Caladium, also known as elephant ear, is a tuberous perennial valued for its large, ornamental foliage and ease of cultivation. The plant's leaves reach 7 to 14 inches in length, though size, shape and color varies dramatically depending on variety. Caladium flowers during summer, though the white blossoms are tiny and inconspicuous. Native to tropical South America, caladium cannot survive temperatures below 30 degrees F. With proper winter care, however, outdoor caladiums can reappear each year, producing new, attractive foliage.
Choose a planting site that receives partial shade throughout the day and consists of well-drained soil. Spread a 2- to 3-inch layer of organic compost over the chosen site and use a garden spade to amend the soil and increase fertility prior to planting. Space caladium plants at least 1 to 2 feet apart.
Apply a 2- to 3-inch layer of mulch over the soil surrounding caladium to provide insulation, stunt weeds and improve moisture conservation. Provide at least 3 inches of space between the mulch and the plant's crown to prevent rotting and fungal diseases.
Water your caladium plant once every five to seven days during active growth to keep the soil evenly moist, but not soggy. Apply water directly to the soil so moisture cannot accumulate on the foliage and cause disease. Provide at least 2 inches of water at each application to ensure the plant's roots receive enough moisture.

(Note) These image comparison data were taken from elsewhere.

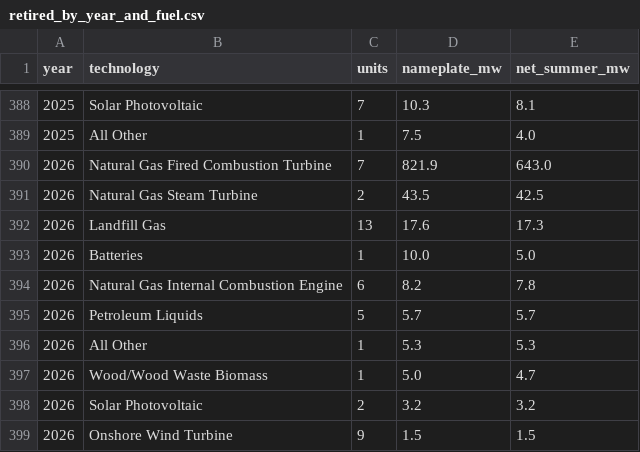
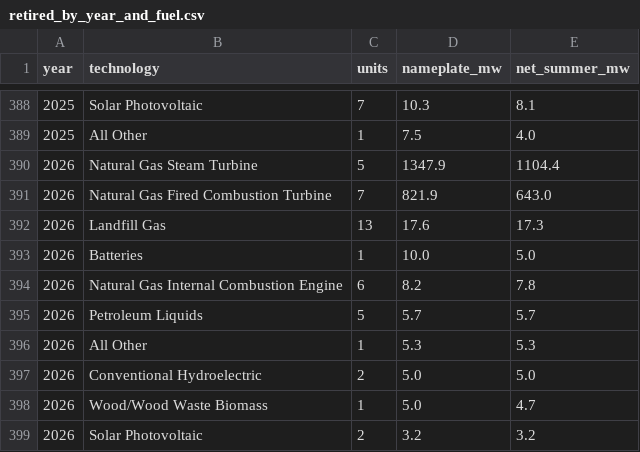
Before and after one commit to Philbertcychan/ai-economics, a CSV file: data/processed/eia860m/summaries/retired_by_year_and_fuel.csv, drawn as a sheet; only a part is shown, gaps mark what is left out; the shorter side is filled out with more unchanged rows.

```diff
--- a/data/processed/eia860m/summaries/retired_by_year_and_fuel.csv
+++ b/data/processed/eia860m/summaries/retired_by_year_and_fuel.csv
@@ -389,4 +389,4 @@ year,technology,units,nameplate_mw,net_summer_mw
 2025,All Other,1,7.5,4.0
+2026,Natural Gas Steam Turbine,5,1347.9,1104.4
 2026,Natural Gas Fired Combustion Turbine,7,821.9,643.0
-2026,Natural Gas Steam Turbine,2,43.5,42.5
 2026,Landfill Gas,13,17.6,17.3
@@ -396,2 +396,3 @@ year,technology,units,nameplate_mw,net_summer_mw
 2026,All Other,1,5.3,5.3
+2026,Conventional Hydroelectric,2,5.0,5.0
 2026,Wood/Wood Waste Biomass,1,5.0,4.7
```
Also changed, not shown: data/processed/eia860m/canceled_or_postponed.csv, data/processed/eia860m/retired.csv, 17 other files.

Feed plants once every four to six weeks during active growth using a 5-10-10 NPK fertilizer. Water both before and after applying the fertilizer to prevent root injury and dissolve the fertilizer into the soil. Check the manufacturer's instructions for correct dosage.

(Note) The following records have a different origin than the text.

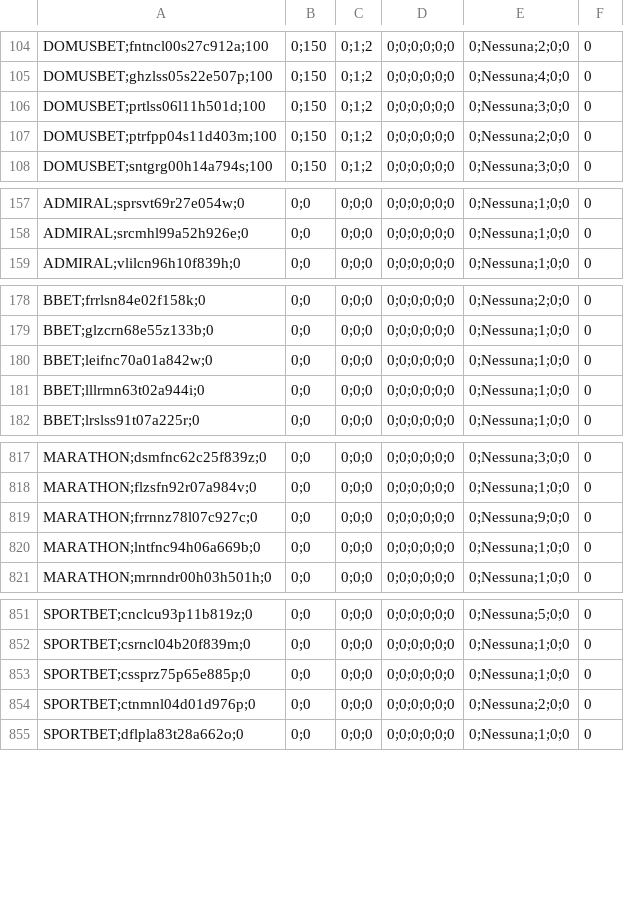
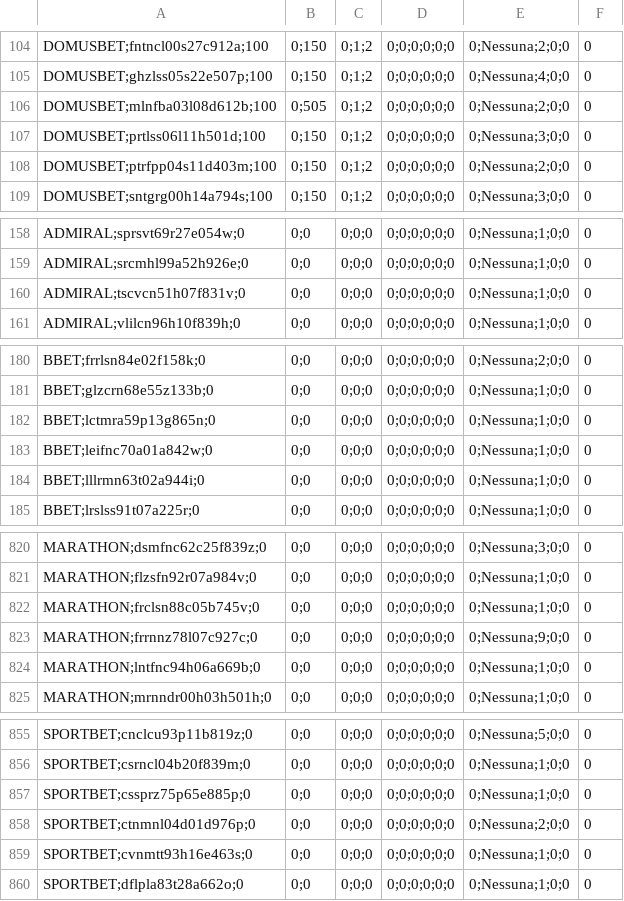
Before and after one commit to albagammamarketing-source/Dashboard-auto, a CSV file: output/indice_similarity_utenti.csv, drawn as a sheet; only a part is shown, gaps mark what is left out; the diff covers the shown part only.

```diff
--- a/output/indice_similarity_utenti.csv
+++ b/output/indice_similarity_utenti.csv
@@ -105,2 +105,3 @@ DOMUSBET;fntncl00s27c912a;100,0;150,0;1;2,0;0;0;0;0;0,0;Nessuna;2;0;0,0
 DOMUSBET;ghzlss05s22e507p;100,0;150,0;1;2,0;0;0;0;0;0,0;Nessuna;4;0;0,0
+DOMUSBET;mlnfba03l08d612b;100,0;505,0;1;2,0;0;0;0;0;0,0;Nessuna;2;0;0,0
 DOMUSBET;prtlss06l11h501d;100,0;150,0;1;2,0;0;0;0;0;0,0;Nessuna;3;0;0,0
@@ -158,2 +159,3 @@ ADMIRAL;sprsvt69r27e054w;0,0;0,0;0;0,0;0;0;0;0;0,0;Nessuna;1;0;0,0
 ADMIRAL;srcmhl99a52h926e;0,0;0,0;0;0,0;0;0;0;0;0,0;Nessuna;1;0;0,0
+ADMIRAL;tscvcn51h07f831v;0,0;0,0;0;0,0;0;0;0;0;0,0;Nessuna;1;0;0,0
 ADMIRAL;vlilcn96h10f839h;0,0;0,0;0;0,0;0;0;0;0;0,0;Nessuna;1;0;0,0
@@ -179,2 +181,3 @@ BBET;frrlsn84e02f158k;0,0;0,0;0;0,0;0;0;0;0;0,0;Nessuna;2;0;0,0
 BBET;glzcrn68e55z133b;0,0;0,0;0;0,0;0;0;0;0;0,0;Nessuna;1;0;0,0
+BBET;lctmra59p13g865n;0,0;0,0;0;0,0;0;0;0;0;0,0;Nessuna;1;0;0,0
 BBET;leifnc70a01a842w;0,0;0,0;0;0,0;0;0;0;0;0,0;Nessuna;1;0;0,0
@@ -818,2 +821,3 @@ MARATHON;dsmfnc62c25f839z;0,0;0,0;0;0,0;0;0;0;0;0,0;Nessuna;3;0;0,0
 MARATHON;flzsfn92r07a984v;0,0;0,0;0;0,0;0;0;0;0;0,0;Nessuna;1;0;0,0
+MARATHON;frclsn88c05b745v;0,0;0,0;0;0,0;0;0;0;0;0,0;Nessuna;1;0;0,0
 MARATHON;frrnnz78l07c927c;0,0;0,0;0;0,0;0;0;0;0;0,0;Nessuna;9;0;0,0
@@ -854,2 +858,3 @@ SPORTBET;cssprz75p65e885p;0,0;0,0;0;0,0;0;0;0;0;0,0;Nessuna;1;0;0,0
 SPORTBET;ctnmnl04d01d976p;0,0;0,0;0;0,0;0;0;0;0;0,0;Nessuna;2;0;0,0
+SPORTBET;cvnmtt93h16e463s;0,0;0,0;0;0,0;0;0;0;0;0,0;Nessuna;1;0;0,0
 SPORTBET;dflpla83t28a662o;0,0;0,0;0;0,0;0;0;0;0;0,0;Nessuna;1;0;0,0
```
Also changed, not shown: 3 added rows and 6 edited cells elsewhere in this file, output/analisi_similarity_utenti.csv, output/indice_occulte_nome_commerciale.csv, 4 other files.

Dig up caladium tubers during fall, just before the foliage loses all of its color. Spread out the tubers and allow them to dry for a week. Cut away all old foliage and pack in dry peat moss at a temperature higher than 50 degrees F. Replant the tubers the following spring after all danger of frost is over.